#### [Data shown]
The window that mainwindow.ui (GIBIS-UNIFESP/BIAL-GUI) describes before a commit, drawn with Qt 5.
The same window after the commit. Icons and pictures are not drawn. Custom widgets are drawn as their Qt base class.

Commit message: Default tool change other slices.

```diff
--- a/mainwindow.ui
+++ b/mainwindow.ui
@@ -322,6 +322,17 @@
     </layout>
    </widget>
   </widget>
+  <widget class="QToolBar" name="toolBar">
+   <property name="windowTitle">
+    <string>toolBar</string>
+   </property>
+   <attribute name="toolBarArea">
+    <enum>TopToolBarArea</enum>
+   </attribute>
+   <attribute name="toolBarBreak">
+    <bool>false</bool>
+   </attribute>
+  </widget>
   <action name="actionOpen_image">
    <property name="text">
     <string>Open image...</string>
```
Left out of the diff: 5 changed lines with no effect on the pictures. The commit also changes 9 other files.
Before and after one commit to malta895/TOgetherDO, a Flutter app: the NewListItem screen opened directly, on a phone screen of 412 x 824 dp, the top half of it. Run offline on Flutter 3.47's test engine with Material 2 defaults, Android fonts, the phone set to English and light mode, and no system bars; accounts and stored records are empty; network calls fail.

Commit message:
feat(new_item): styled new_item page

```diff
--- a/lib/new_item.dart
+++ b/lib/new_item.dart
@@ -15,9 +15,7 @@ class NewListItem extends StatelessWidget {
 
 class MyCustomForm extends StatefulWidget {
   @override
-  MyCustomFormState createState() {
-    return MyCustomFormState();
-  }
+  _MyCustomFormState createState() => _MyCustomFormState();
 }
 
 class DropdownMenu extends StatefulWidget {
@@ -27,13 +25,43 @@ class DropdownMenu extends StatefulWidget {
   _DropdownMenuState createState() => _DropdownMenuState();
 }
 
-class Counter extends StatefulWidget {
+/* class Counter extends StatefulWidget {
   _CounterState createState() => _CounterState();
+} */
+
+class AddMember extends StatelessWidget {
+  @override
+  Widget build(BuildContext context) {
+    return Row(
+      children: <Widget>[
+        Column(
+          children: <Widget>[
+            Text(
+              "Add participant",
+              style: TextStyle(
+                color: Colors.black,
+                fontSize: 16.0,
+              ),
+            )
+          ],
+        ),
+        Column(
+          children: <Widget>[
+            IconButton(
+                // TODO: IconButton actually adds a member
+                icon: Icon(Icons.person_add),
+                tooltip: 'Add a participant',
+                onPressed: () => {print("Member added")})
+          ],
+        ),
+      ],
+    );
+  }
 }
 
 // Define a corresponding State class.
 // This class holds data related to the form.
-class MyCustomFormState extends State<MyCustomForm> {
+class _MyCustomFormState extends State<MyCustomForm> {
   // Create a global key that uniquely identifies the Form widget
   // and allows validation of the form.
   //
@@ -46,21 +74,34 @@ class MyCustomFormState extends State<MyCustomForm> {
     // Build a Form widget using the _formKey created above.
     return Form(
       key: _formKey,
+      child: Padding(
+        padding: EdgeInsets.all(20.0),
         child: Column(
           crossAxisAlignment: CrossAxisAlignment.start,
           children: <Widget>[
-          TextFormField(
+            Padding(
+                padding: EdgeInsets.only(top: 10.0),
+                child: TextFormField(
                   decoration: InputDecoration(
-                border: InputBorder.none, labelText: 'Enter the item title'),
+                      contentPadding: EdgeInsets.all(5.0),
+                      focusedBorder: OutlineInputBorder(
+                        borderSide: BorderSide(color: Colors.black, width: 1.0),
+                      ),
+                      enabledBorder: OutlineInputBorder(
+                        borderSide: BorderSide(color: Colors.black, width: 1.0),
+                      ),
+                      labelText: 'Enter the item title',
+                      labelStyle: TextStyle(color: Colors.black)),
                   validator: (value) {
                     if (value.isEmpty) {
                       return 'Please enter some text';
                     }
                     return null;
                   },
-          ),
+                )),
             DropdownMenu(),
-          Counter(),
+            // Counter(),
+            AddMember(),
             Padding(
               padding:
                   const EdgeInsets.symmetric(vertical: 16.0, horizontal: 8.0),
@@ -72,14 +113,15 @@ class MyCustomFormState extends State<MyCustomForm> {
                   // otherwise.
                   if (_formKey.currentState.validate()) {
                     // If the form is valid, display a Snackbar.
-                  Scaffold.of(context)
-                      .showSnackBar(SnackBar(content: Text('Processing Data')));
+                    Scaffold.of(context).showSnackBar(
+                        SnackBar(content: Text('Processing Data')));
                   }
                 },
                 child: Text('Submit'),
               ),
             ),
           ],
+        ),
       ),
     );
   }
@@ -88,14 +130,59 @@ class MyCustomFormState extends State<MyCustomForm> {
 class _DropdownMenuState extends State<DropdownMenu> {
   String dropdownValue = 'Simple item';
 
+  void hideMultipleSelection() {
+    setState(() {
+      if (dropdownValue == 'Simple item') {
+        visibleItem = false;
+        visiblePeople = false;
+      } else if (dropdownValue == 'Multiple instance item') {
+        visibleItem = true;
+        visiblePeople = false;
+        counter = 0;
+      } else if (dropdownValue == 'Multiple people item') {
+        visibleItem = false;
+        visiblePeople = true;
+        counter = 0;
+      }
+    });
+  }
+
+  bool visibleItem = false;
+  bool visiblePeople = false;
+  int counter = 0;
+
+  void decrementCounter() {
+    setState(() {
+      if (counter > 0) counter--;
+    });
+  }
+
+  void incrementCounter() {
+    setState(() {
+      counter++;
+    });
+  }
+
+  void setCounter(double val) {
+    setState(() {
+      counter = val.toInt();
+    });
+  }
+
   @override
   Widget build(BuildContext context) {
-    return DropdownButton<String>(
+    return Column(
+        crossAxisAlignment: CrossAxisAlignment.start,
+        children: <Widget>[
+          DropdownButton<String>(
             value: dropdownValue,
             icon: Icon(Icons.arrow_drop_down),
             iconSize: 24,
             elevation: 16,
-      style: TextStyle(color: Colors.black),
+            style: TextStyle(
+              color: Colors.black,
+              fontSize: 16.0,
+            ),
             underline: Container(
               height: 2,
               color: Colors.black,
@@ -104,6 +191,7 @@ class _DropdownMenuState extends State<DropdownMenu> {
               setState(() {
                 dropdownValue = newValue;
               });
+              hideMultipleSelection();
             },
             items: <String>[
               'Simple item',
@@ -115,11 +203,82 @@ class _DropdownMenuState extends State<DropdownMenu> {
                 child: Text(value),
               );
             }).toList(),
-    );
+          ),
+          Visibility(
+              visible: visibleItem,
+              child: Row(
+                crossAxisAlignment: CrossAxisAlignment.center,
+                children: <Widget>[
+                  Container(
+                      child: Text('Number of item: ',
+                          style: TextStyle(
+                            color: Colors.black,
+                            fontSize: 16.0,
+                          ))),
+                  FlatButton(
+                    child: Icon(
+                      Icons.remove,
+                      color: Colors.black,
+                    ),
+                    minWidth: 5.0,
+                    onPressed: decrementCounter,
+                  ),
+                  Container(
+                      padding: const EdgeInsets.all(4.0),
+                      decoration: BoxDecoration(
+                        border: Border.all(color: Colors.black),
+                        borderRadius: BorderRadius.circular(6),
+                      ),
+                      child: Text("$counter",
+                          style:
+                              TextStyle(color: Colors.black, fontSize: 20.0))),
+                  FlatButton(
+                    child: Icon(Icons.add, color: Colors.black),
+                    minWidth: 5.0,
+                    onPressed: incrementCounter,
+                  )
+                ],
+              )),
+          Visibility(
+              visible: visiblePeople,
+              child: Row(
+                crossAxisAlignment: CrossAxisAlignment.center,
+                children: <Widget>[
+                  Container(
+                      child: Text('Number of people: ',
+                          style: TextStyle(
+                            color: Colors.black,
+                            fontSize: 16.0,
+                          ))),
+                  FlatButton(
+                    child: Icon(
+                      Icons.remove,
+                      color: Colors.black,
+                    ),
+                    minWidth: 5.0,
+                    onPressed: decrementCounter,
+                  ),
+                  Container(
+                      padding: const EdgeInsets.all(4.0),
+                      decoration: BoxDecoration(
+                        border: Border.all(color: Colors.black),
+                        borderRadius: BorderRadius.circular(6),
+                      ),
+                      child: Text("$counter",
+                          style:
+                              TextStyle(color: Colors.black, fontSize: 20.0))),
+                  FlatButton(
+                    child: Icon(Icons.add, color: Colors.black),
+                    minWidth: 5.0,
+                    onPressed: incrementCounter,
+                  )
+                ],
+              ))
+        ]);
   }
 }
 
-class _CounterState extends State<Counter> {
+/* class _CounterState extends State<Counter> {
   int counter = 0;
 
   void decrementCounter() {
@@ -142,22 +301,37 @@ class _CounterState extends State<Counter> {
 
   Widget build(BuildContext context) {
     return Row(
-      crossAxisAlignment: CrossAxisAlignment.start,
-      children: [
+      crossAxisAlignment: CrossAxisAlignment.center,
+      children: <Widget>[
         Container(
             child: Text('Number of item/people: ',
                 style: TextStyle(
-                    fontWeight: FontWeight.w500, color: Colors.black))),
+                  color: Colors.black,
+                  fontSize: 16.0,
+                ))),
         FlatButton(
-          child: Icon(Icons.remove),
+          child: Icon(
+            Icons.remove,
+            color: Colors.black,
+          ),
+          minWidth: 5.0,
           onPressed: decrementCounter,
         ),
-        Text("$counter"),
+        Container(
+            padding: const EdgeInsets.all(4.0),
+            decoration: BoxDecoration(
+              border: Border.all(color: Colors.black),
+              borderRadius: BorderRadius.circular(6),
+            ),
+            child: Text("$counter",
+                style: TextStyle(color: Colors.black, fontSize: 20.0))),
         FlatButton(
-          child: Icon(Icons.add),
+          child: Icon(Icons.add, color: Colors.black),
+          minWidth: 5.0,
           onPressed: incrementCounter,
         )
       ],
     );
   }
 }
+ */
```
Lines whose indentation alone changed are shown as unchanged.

#### [Problem to work on]
Return every line holding the word "visibleItem" from the records.

#### [Task output]
+        visibleItem = false;
+        visibleItem = true;
+        visibleItem = false;
+  bool visibleItem = false;
+              visible: visibleItem,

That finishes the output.